Questions about Shared Parenting Laws
What is shared parenting?Shared parenting is another name for joint physical custody. Under shared parenting, both parents share about the same parenting time, and are equally recognized as the legal guardians of the children. In most cases, disputes about parenting and parental rights arise during a legal separation or divorce, resulting in legal questions. Many ask a Family Lawyer for legal insight, either to determine their rights or as a second opinion. Below are answers to the most common questions about shared parenting on JustAnswer.
How does someone go about moving out of state when child support is taken out of their check every month?They can move to a different state, however if they quit their job, the child support could build up. The ex-spouse may take them back to court to receive the back pay on child support. They could make payments each month to the location where the withholding was entered if they want to stay current with the child support. Any missed payments can result in a build-up of interest until paid. As long as they keep making payments by check until they find another job, there should be no trouble. They can contact the child support agency where the payments are sent, and make the necessary arrangements.
In Ohio if someone has shared parenting, what are their rights on seeing the child?In Ohio, depending on the shared parenting plan, visitation can be at any time that both parties agree to and the court approves. However, it does not mean that the child will necessarily live with each parent fifty percent of the time, even though they have joint custody. When deciding appropriate parenting time, it is important to consider the impact on the child. A shared parenting plan that will leave the child in a different home every night will most likely not be approved by the court. If the court has already established a shared parenting plan, and it seems to be working, but the parents are not happy with it, one or both of them can petition the court to modify the arrangements. They will need to show that the revised arrangement they propose is still in the best for the child, and they are keeping the child’s best interest in mind.
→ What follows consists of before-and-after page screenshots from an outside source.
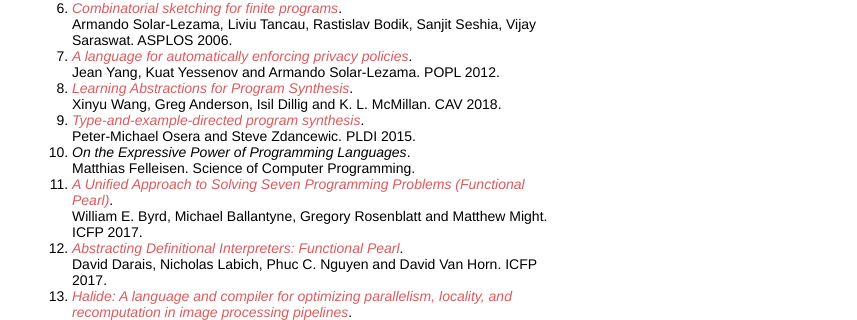
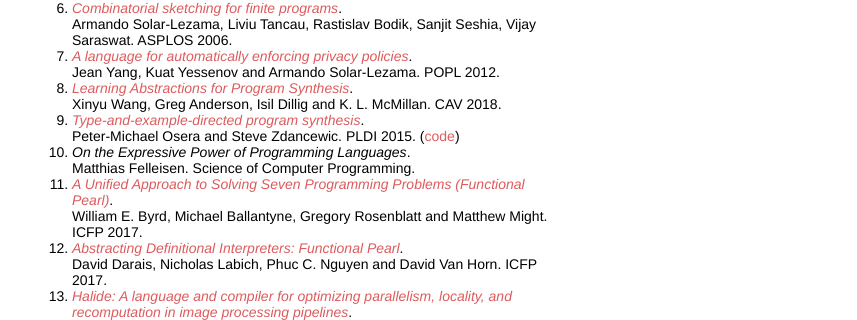
Before and after one commit to eglassman/pl-hci-seminar, a Jekyll site: the page built from index.html, in a window 1280 px wide. Shown: the part 924-1244 px from the top of the page, without its empty margins (211-1068 px from the left). Built offline with Jekyll 4.4.1, drawn with Linux system fonts in a browser that asks for light colours.

Commit message:
add code

```diff
--- a/index.html
+++ b/index.html
@@ -69,7 +69,7 @@
         <li><em><a href="https://people.csail.mit.edu/asolar/papers/Solar-LezamaTBSS06.pdf">Combinatorial sketching for finite programs</a></em>.<br/>Armando Solar-Lezama, Liviu Tancau, Rastislav Bodik, Sanjit Seshia, Vijay Saraswat. ASPLOS 2006.</li>
         <li><em><a href="http://projects.csail.mit.edu/jeeves/papers/popl088-yang.pdf">A language for automatically enforcing privacy policies</a></em>.<br/>Jean Yang, Kuat Yessenov and Armando Solar-Lezama. POPL 2012.</li>
         <li><em><a href="https://arxiv.org/pdf/1804.04152.pdf">Learning Abstractions for Program Synthesis</a></em>.<br/> Xinyu Wang, Greg Anderson, Isil Dillig and K. L. McMillan. CAV 2018.</li>
-        <li><em><a href="http://www.cs.grinnell.edu/~osera/publications/osera-pldi-2015.pdf">Type-and-example-directed program synthesis</a></em>.<br/>Peter-Michael Osera and Steve Zdancewic. PLDI 2015.</li>
+        <li><em><a href="http://www.cs.grinnell.edu/~osera/publications/osera-pldi-2015.pdf">Type-and-example-directed program synthesis</a></em>.<br/>Peter-Michael Osera and Steve Zdancewic. PLDI 2015. (<a href="https://github.com/silky/myth">code</a>)</li>
         <li><em>On the Expressive Power of Programming Languages</em>.<br/>Matthias Felleisen. Science of Computer Programming.</li>
         <li><em><a href="http://io.livecode.ch/learn/gregr/icfp2017-artifact-auas7pp">A Unified Approach to Solving Seven Programming Problems (Functional Pearl)</a></em>.<br/>William E. Byrd, Michael Ballantyne, Gregory Rosenblatt and Matthew Might. ICFP 2017.</li>
         <li><em><a href="http://david.darais.com/assets/papers/abstracting-definitional-interpreters/adi.pdf">Abstracting Definitional Interpreters: Functional Pearl</a></em>.<br/>David Darais, Nicholas Labich, Phuc C. Nguyen and David Van Horn. ICFP 2017.</li>
```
Ohio Revised Code Section 3109.04(F)(1) determines shared parenting is in the best interest of the child and includes factors like:
• The ability of the parents to cooperate and make decisions together, with respect to the child.
• The ability of each parent to encourage love, affection and contact between the child and the other parent.
• History to potential of child abuse, spousal abuse, or domestic violence, or parental kidnapping by either parent.
• Recommendation of the guardian ad litem of the child, if the child has one.
Ohio law also states that when the court makes decisions of parental rights and responsibilities for the care of the children, the court will not give preference to either parent because of their financial status or condition.
In shared parenting, if a parent gets laid off and now makes less than the other spouse do they still have to pay child support?The parent should be able to go before the court, explain their condition and petition to modify the child support. There are forms and instructions online to help them get started. There are also guidelines for determining how much they might be asked to pay because of their pay reduction.
In Ohio how would shared parenting affect child support?Child support is set by the court. Child support and shared parenting is not necessarily related. Ohio uses an income shares child support guideline that includes some of these factors:
• The income of both parents
• The work/education related child care expenses by either parent
• The standard of living the child would have if the family were together
In the state of Florida in shared parenting does one parent need permission from the other to take the child out of state?They would have to look into their shared parenting plan to see what was agreed by both parents. There is likely to be a section on foreign/ out of state travel. Normally, parents agree in a joint custody arrangement that they do not need permission by the other parent to travel out of state with the child. If the agreement does not state they need permission then they do not need the consent of the ex. However, when it is time for the other parent’s visitation, the child should be available for visitation by the other parent.
Shared parenting laws and the rights of parents can be a bit confusing and hard to understand sometimes. Some may not understand that they are still required to pay child support even though shared parenting is in order. It all depends on the income of both parents. When you are not sure of your rights in a shared parenting plan, ask a Family Lawyer on JustAnswer for legal insights.